When one thinks of halo-halo and pancit lug-lug, only one name comes to mind: Razon's.
These halo-halo and pancit lug-lug recipes were once meant only for the eating pleasure of the extended Razon family, up until the sisters Severina, Elena, and Virginia—all of whom are unmarried—decided to put up a store in 1972 in the small town of Guagua, Pampanga.
Here, the sisters reintroduced their now famous halo-halo, which consists mainly of three ingredients: macapuno, banana, and leche flan.
In 1996, the three sisters finally decided to allow their second-generation nephews and nieces to take over and grow the business. Now, you see the offshoot brands like Razon's of Guagua and Razon's by Glenn. Teresita Razon was also one of their first relatives to open a store outside of Guagua in 2000.
But while Razon's is still the name to beat in halo-halo and pancit lug-lug, fourth-generation Razons Ryan and Paulo, the sons of Teresita, thought that living in the shadow of the well-known family name impeded further growth of the business.
“We noticed that customers get confused, and that somehow affects the business,” said Ryan, now CEO of Teresita's of San Fernando. “Our other relatives really depend on the Razon family name to earn a living, but we knew that our strength was in product development,” he added.
A new food business
So, in 2011, the brothers Ryan and Paulo Razon asked their mother Teresita if they can take a risk and start a new food business from scratch, which will leverage on her name and her recipes rather than the Razon family name. “Because if we really trust and believe in our products, we can make it and not just depend on the family name,” Ryan added.
Thus, Teresita's of San Fernando was born.
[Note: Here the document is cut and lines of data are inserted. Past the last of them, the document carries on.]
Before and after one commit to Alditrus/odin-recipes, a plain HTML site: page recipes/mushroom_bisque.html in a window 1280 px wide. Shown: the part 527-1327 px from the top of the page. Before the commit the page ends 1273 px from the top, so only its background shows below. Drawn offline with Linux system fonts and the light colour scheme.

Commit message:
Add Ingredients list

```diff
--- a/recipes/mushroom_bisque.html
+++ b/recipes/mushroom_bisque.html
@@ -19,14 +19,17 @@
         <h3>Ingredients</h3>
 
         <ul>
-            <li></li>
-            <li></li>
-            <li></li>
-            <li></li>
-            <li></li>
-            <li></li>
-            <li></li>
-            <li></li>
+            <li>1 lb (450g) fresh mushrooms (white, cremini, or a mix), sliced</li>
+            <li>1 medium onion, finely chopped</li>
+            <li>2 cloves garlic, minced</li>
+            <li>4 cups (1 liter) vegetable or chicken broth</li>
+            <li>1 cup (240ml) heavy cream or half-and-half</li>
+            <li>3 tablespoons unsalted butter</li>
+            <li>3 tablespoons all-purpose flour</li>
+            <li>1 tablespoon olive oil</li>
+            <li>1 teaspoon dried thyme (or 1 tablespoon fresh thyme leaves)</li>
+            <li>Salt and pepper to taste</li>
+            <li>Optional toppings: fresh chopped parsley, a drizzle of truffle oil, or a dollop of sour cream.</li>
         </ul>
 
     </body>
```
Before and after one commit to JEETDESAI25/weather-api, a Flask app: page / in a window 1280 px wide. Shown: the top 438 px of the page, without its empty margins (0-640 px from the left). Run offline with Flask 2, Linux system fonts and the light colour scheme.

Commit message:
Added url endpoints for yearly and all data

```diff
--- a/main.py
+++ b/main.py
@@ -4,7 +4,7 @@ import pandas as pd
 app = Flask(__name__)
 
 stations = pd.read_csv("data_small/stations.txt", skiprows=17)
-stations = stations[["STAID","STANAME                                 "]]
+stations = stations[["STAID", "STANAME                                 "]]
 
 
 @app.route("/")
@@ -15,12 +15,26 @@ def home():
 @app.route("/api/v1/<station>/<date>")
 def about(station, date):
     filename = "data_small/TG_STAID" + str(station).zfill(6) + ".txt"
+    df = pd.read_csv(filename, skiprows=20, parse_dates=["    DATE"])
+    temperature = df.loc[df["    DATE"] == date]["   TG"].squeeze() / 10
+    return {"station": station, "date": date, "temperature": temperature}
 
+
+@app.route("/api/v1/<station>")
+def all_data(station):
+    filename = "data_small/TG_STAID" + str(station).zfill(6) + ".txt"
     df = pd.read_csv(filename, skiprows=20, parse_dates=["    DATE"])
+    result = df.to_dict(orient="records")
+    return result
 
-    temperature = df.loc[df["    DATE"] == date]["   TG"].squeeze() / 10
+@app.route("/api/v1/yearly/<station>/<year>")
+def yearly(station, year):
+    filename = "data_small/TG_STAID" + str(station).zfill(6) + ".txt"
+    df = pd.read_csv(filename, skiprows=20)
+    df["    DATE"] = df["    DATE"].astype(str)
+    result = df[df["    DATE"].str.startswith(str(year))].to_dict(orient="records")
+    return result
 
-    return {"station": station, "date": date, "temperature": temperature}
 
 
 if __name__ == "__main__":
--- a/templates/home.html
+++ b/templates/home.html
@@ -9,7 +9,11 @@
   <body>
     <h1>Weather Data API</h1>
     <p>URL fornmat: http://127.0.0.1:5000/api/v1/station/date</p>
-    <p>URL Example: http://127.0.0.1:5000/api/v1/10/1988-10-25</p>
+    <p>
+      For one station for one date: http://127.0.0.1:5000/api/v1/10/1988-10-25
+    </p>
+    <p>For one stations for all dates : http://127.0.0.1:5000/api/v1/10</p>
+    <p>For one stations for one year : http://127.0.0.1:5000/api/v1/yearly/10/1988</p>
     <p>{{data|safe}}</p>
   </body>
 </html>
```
The bold move worked to their advantage as Teresita's has grown to 11 branches, four branches of which are franchised. Teresita's personal recipes, such as the kare-kare and caldereta, eventually became the items that really clicked with customers. “We also introduced innovations, such as kare-kare and caldereta good for single servings,” Ryan added.
Of course, the all-time favorite halo-halo and pancit lug-lug are still on the menu.
Growing via franchising
They opened Teresita's for franchising in 2014.
“We really studied it carefully, because we also didn't want to damage the brand if our franchising efforts didn’t succeed,” said Ryan. “We became aggressive only because we saw that we were really accepted by the market, and that there were a lot of franchise inquiries,” he added.
The brothers got the help of Francorp Philippines for the development of their franchise system, and eventually came up with three franchise packages: full store, an in-line store called Teresita's Express, and carts, which will serve only halo-halo and pancit lug-lug. “This [the cart] is for entrepreneurs who want to franchise the brand, but who do not have the capital to invest in a full store,” said Ryan.
While the brothers admit that Metro Manila is a big market and would be great for further growth of Teresita's, they also know that its success still depends a lot on the choice of location. “Right now, of our 11 branches, only two are located outside of the major malls,” said Ryan.
Teresita, now 61 years old, is not one to take the back seat when it comes to the restaurant named after her. While she is letting her sons handle the daily operations of Teresita's branches all over Metro Manila, she is still the one managing their storage and commissary in Pampanga. “She doesn’t go here anymore, because it’s more stressful in (Metro) Manila,” Ryan quipped.
Franchise fee: P300,000 ($6,389.71) for the full store
Total investment: P2.5 million($53,264.52) for the full store
Contract term: 5 years, renewable
Inclusions: Rights to use trademark, name, and logo; operating systems; initial training; business opening assistance; site evaluation and construction assistance, among others
Teresita's of San Fernando